HOW TO COMPLETE THIS TASK:
Lines from the listing below that contain the string "goAround" are to be reported.

[Start of section]

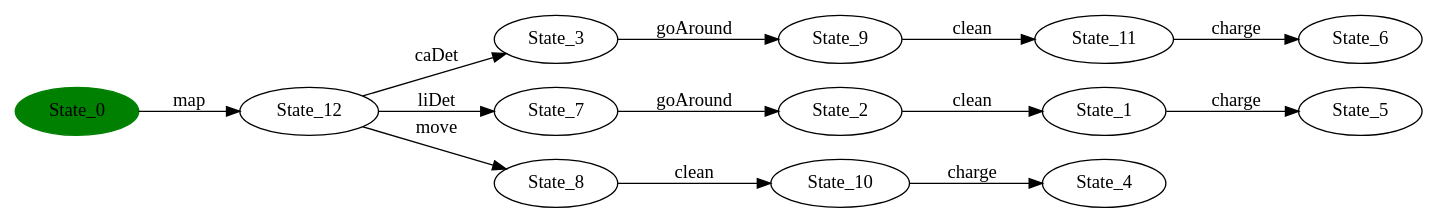
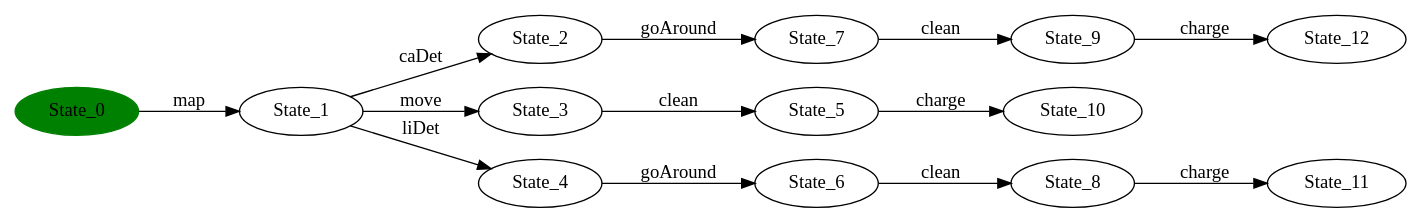
Before and after one commit to sfortz/BehavioralFeatureModel: the diagram in src/main/resources/ts/dot/new.dot, drawn with Graphviz. The commit also changed 5 other files, not shown here.

```diff
--- a/src/main/resources/ts/dot/new.dot
+++ b/src/main/resources/ts/dot/new.dot
@@ -1,28 +1,28 @@
 digraph G {
 rankdir=LR;
 state0[ label = "State_0", style=filled, color=green ];
 state1 [ label = "State_2" ];
-state1 -> state2 [ label=" clean " ];
+state1 -> state2 [ label=" goAround " ];
 state3 [ label = "State_3" ];
-state3 -> state4 [ label=" goAround " ];
+state3 -> state4 [ label=" clean " ];
 state5 [ label = "State_10" ];
-state5 -> state6 [ label=" charge " ];
 state6 [ label = "State_4" ];
-state7 [ label = "State_11" ];
-state7 -> state8 [ label=" charge " ];
-state9 [ label = "State_5" ];
-state10 [ label = "State_12" ];
-state10 -> state3 [ label=" caDet " ];
-state10 -> state11 [ label=" liDet " ];
-state10 -> state12 [ label=" move " ];
+state6 -> state7 [ label=" goAround " ];
+state8 [ label = "State_11" ];
+state4 [ label = "State_5" ];
+state4 -> state5 [ label=" charge " ];
+state9 [ label = "State_12" ];
 state0 -> state10 [ label=" map " ];
-state2 [ label = "State_1" ];
-state2 -> state9 [ label=" charge " ];
-state8 [ label = "State_6" ];
-state11 [ label = "State_7" ];
-state11 -> state1 [ label=" goAround " ];
-state12 [ label = "State_8" ];
-state12 -> state5 [ label=" clean " ];
-state4 [ label = "State_9" ];
-state4 -> state7 [ label=" clean " ];
+state10 [ label = "State_1" ];
+state10 -> state1 [ label=" caDet " ];
+state10 -> state3 [ label=" move " ];
+state10 -> state6 [ label=" liDet " ];
+state7 [ label = "State_6" ];
+state7 -> state11 [ label=" clean " ];
+state2 [ label = "State_7" ];
+state2 -> state12 [ label=" clean " ];
+state11 [ label = "State_8" ];
+state11 -> state8 [ label=" charge " ];
+state12 [ label = "State_9" ];
+state12 -> state9 [ label=" charge " ];
 }
```
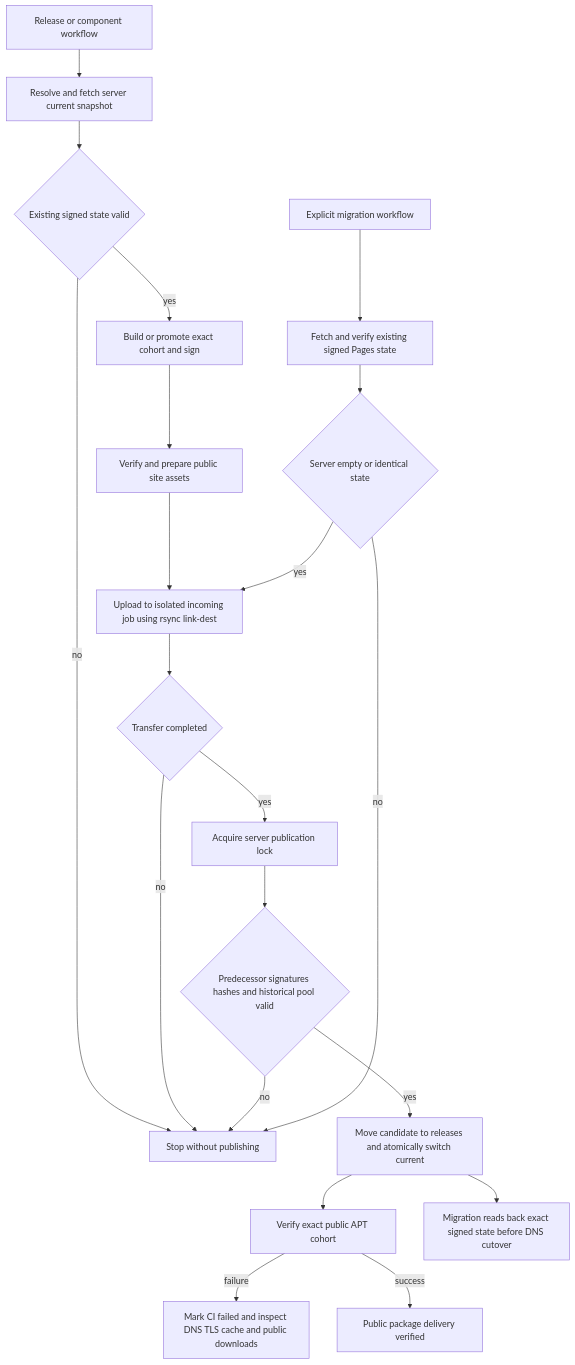
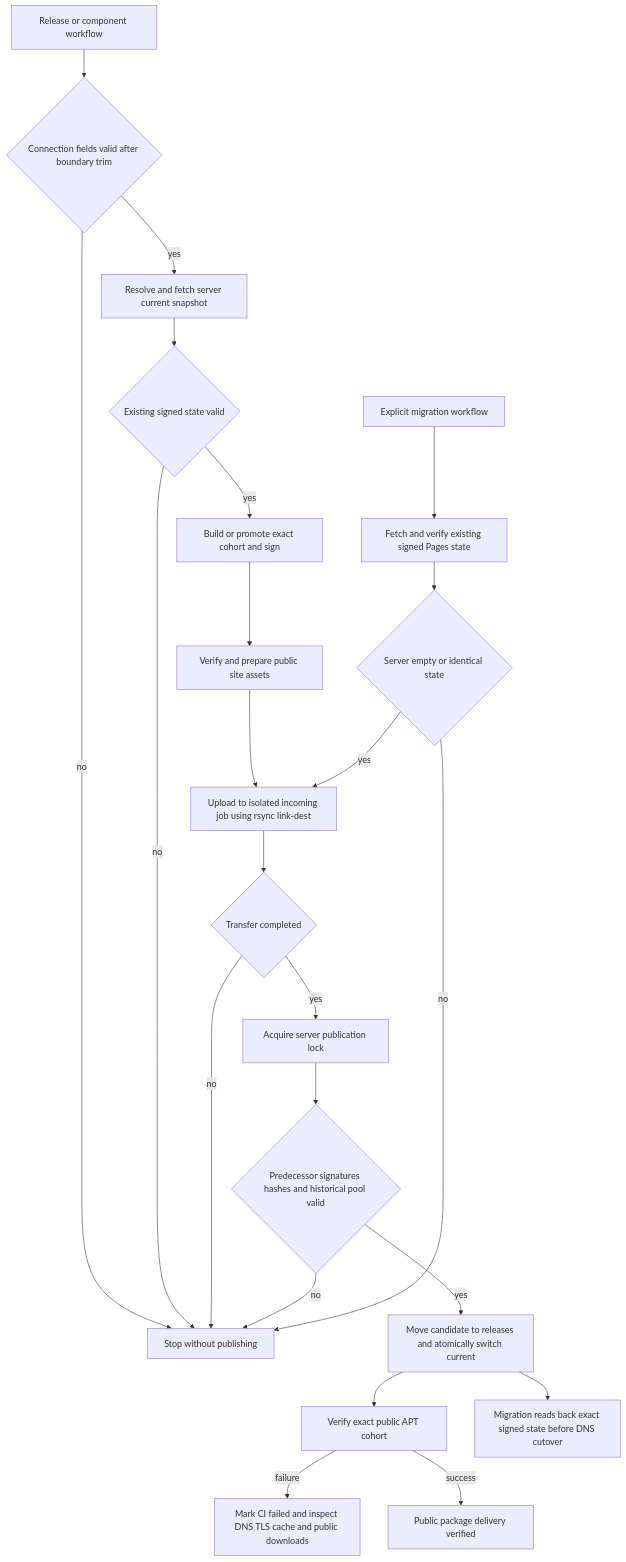
The diagram in docs/change-records/CR-2026-10-15-direct-ssh-apt-publication.md (dshanpi/dshanpi-build), drawn with Mermaid before and after one commit. The commit also changed other lines of this file and 1 other file, not shown here.

````diff
--- a/docs/change-records/CR-2026-10-15-direct-ssh-apt-publication.md
+++ b/docs/change-records/CR-2026-10-15-direct-ssh-apt-publication.md
@@ -52,23 +59,25 @@
 ```mermaid
 flowchart TD
-  A[Release or component workflow] --> B[Resolve and fetch server current snapshot]
+  A[Release or component workflow] --> S{Connection fields valid after boundary trim}
+  S -->|no| X[Stop without publishing]
+  S -->|yes| B[Resolve and fetch server current snapshot]
   B --> C{Existing signed state valid}
-  C -->|no| X[Stop without publishing]
+  C -->|no| X
   C -->|yes| D[Build or promote exact cohort and sign]
   D --> E[Verify and prepare public site assets]
   E --> F[Upload to isolated incoming job using rsync link-dest]
   F --> G{Transfer completed}
   G -->|no| X
   G -->|yes| H[Acquire server publication lock]
   H --> I{Predecessor signatures hashes and historical pool valid}
   I -->|no| X
   I -->|yes| J[Move candidate to releases and atomically switch current]
   J --> K[Verify exact public APT cohort]
   K -->|failure| L[Mark CI failed and inspect DNS TLS cache and public downloads]
   K -->|success| M[Public package delivery verified]
   N[Explicit migration workflow] --> O[Fetch and verify existing signed Pages state]
   O --> P{Server empty or identical state}
   P -->|no| X
   P -->|yes| F
   J --> Q[Migration reads back exact signed state before DNS cutover]
 ```
````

[End of section]

REPLY:
+state1 -> state2 [ label=" goAround " ];
-state3 -> state4 [ label=" goAround " ];
+state6 -> state7 [ label=" goAround " ];
-state11 -> state1 [ label=" goAround " ];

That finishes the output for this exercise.